> What is required
All records are to be reproduced verbatim, with images omitted.

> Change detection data
• • • • • • •

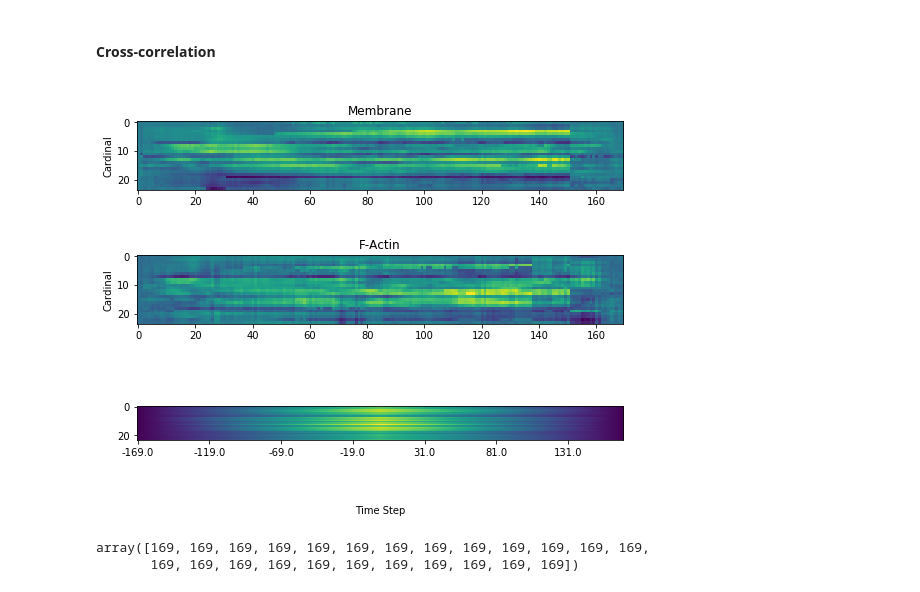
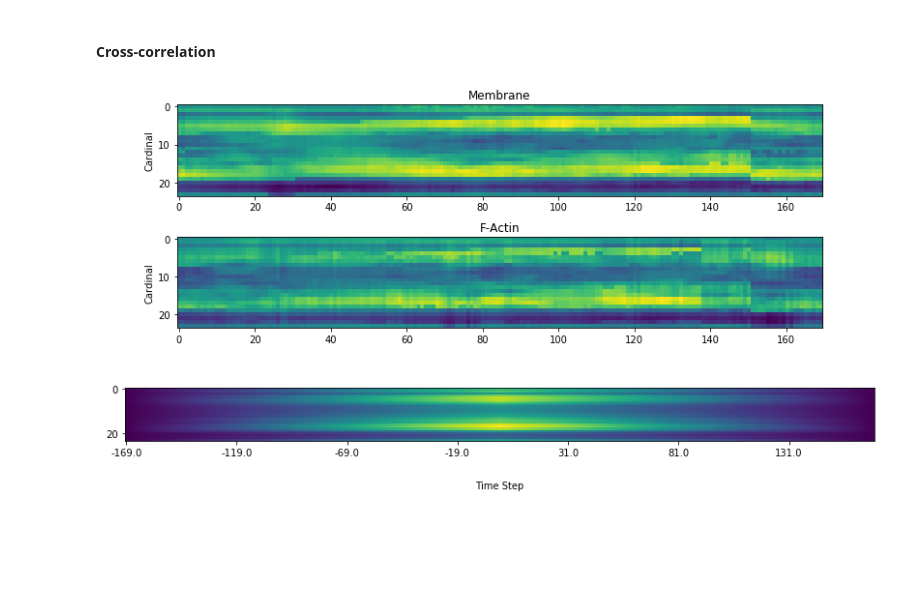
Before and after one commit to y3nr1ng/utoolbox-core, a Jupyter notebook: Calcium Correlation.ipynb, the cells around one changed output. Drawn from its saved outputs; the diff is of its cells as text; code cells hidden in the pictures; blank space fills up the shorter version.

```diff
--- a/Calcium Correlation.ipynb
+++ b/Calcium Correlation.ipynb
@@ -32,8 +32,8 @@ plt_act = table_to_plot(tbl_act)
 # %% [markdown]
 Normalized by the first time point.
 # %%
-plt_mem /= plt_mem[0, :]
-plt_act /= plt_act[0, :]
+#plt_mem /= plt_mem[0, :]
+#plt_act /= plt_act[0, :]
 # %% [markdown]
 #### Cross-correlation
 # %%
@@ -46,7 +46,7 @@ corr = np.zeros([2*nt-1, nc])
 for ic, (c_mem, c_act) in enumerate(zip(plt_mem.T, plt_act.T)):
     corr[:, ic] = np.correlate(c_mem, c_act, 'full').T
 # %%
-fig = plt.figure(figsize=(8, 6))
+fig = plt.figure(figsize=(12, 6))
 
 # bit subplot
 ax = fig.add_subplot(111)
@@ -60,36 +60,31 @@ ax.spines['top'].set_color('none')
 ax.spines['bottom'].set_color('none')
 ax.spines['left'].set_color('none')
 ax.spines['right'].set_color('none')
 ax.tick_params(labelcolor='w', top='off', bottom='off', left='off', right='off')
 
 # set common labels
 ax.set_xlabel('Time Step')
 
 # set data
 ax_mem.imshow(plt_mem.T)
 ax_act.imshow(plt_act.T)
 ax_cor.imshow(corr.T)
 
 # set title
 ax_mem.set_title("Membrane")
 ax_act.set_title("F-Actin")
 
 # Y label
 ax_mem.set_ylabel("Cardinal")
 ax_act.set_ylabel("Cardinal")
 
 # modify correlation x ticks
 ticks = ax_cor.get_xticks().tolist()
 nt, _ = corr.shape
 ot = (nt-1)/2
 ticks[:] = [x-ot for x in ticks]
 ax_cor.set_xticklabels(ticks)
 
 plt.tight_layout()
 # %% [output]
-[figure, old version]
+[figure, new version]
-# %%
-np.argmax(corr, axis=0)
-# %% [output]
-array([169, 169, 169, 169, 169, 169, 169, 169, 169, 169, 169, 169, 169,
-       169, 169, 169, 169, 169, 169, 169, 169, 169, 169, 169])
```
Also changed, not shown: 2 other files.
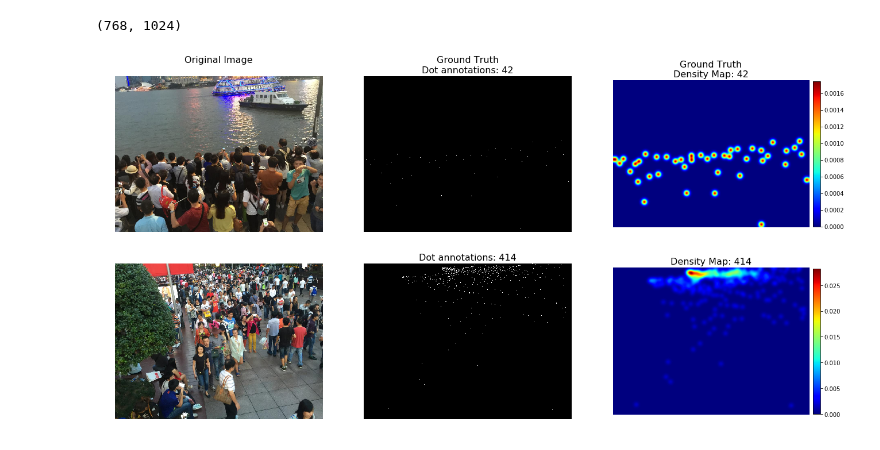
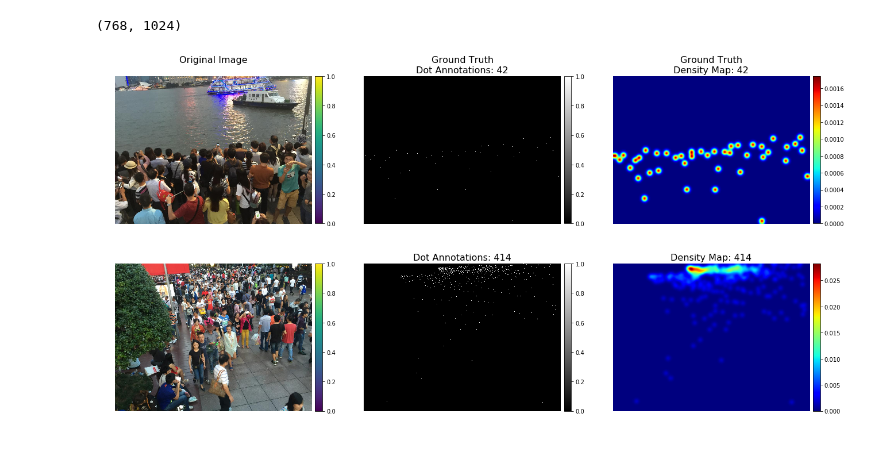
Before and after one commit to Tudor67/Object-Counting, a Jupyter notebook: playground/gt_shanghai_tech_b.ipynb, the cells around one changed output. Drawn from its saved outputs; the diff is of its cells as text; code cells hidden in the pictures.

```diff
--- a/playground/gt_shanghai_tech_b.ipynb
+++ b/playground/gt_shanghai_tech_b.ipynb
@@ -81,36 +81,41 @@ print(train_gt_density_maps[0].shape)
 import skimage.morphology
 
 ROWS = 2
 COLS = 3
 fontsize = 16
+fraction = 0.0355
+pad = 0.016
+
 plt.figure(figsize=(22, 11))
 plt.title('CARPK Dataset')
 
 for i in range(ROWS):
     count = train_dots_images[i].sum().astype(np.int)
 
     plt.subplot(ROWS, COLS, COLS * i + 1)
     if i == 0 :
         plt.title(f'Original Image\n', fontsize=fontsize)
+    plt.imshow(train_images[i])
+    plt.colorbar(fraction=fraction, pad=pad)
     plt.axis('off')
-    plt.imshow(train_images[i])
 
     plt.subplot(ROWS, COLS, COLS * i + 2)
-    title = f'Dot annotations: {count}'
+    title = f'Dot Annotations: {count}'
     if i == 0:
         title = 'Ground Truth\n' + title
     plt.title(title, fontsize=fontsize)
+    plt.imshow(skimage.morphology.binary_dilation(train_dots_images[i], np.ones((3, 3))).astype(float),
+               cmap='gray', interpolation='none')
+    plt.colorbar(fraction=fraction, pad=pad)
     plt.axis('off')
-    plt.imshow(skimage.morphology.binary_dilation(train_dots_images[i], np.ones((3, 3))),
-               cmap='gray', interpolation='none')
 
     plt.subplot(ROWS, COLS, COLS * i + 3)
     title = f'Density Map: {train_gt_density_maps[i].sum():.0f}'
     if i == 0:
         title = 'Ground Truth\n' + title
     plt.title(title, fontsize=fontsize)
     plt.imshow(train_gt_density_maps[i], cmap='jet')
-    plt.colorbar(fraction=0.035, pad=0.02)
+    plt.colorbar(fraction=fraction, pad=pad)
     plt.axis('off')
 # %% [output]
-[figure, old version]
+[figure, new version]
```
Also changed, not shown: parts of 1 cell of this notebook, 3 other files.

• • • • • • •

> Solution for this exercise
Before and after one commit to y3nr1ng/utoolbox-core, a Jupyter notebook: Calcium Correlation.ipynb, the cells around one changed output. Drawn from its saved outputs; the diff is of its cells as text; code cells hidden in the pictures; blank space fills up the shorter version.

```diff
--- a/Calcium Correlation.ipynb
+++ b/Calcium Correlation.ipynb
@@ -32,8 +32,8 @@ plt_act = table_to_plot(tbl_act)
 # %% [markdown]
 Normalized by the first time point.
 # %%
-plt_mem /= plt_mem[0, :]
-plt_act /= plt_act[0, :]
+#plt_mem /= plt_mem[0, :]
+#plt_act /= plt_act[0, :]
 # %% [markdown]
 #### Cross-correlation
 # %%
@@ -46,7 +46,7 @@ corr = np.zeros([2*nt-1, nc])
 for ic, (c_mem, c_act) in enumerate(zip(plt_mem.T, plt_act.T)):
     corr[:, ic] = np.correlate(c_mem, c_act, 'full').T
 # %%
-fig = plt.figure(figsize=(8, 6))
+fig = plt.figure(figsize=(12, 6))
 
 # bit subplot
 ax = fig.add_subplot(111)
@@ -60,36 +60,31 @@ ax.spines['top'].set_color('none')
 ax.spines['bottom'].set_color('none')
 ax.spines['left'].set_color('none')
 ax.spines['right'].set_color('none')
 ax.tick_params(labelcolor='w', top='off', bottom='off', left='off', right='off')
 
 # set common labels
 ax.set_xlabel('Time Step')
 
 # set data
 ax_mem.imshow(plt_mem.T)
 ax_act.imshow(plt_act.T)
 ax_cor.imshow(corr.T)
 
 # set title
 ax_mem.set_title("Membrane")
 ax_act.set_title("F-Actin")
 
 # Y label
 ax_mem.set_ylabel("Cardinal")
 ax_act.set_ylabel("Cardinal")
 
 # modify correlation x ticks
 ticks = ax_cor.get_xticks().tolist()
 nt, _ = corr.shape
 ot = (nt-1)/2
 ticks[:] = [x-ot for x in ticks]
 ax_cor.set_xticklabels(ticks)
 
 plt.tight_layout()
 # %% [output]
-[figure, old version]
+[figure, new version]
-# %%
-np.argmax(corr, axis=0)
-# %% [output]
-array([169, 169, 169, 169, 169, 169, 169, 169, 169, 169, 169, 169, 169,
-       169, 169, 169, 169, 169, 169, 169, 169, 169, 169, 169])
```
Also changed, not shown: 2 other files.
Before and after one commit to Tudor67/Object-Counting, a Jupyter notebook: playground/gt_shanghai_tech_b.ipynb, the cells around one changed output. Drawn from its saved outputs; the diff is of its cells as text; code cells hidden in the pictures.

```diff
--- a/playground/gt_shanghai_tech_b.ipynb
+++ b/playground/gt_shanghai_tech_b.ipynb
@@ -81,36 +81,41 @@ print(train_gt_density_maps[0].shape)
 import skimage.morphology
 
 ROWS = 2
 COLS = 3
 fontsize = 16
+fraction = 0.0355
+pad = 0.016
+
 plt.figure(figsize=(22, 11))
 plt.title('CARPK Dataset')
 
 for i in range(ROWS):
     count = train_dots_images[i].sum().astype(np.int)
 
     plt.subplot(ROWS, COLS, COLS * i + 1)
     if i == 0 :
         plt.title(f'Original Image\n', fontsize=fontsize)
+    plt.imshow(train_images[i])
+    plt.colorbar(fraction=fraction, pad=pad)
     plt.axis('off')
-    plt.imshow(train_images[i])
 
     plt.subplot(ROWS, COLS, COLS * i + 2)
-    title = f'Dot annotations: {count}'
+    title = f'Dot Annotations: {count}'
     if i == 0:
         title = 'Ground Truth\n' + title
     plt.title(title, fontsize=fontsize)
+    plt.imshow(skimage.morphology.binary_dilation(train_dots_images[i], np.ones((3, 3))).astype(float),
+               cmap='gray', interpolation='none')
+    plt.colorbar(fraction=fraction, pad=pad)
     plt.axis('off')
-    plt.imshow(skimage.morphology.binary_dilation(train_dots_images[i], np.ones((3, 3))),
-               cmap='gray', interpolation='none')
 
     plt.subplot(ROWS, COLS, COLS * i + 3)
     title = f'Density Map: {train_gt_density_maps[i].sum():.0f}'
     if i == 0:
         title = 'Ground Truth\n' + title
     plt.title(title, fontsize=fontsize)
     plt.imshow(train_gt_density_maps[i], cmap='jet')
-    plt.colorbar(fraction=0.035, pad=0.02)
+    plt.colorbar(fraction=fraction, pad=pad)
     plt.axis('off')
 # %% [output]
-[figure, old version]
+[figure, new version]
```
Also changed, not shown: parts of 1 cell of this notebook, 3 other files.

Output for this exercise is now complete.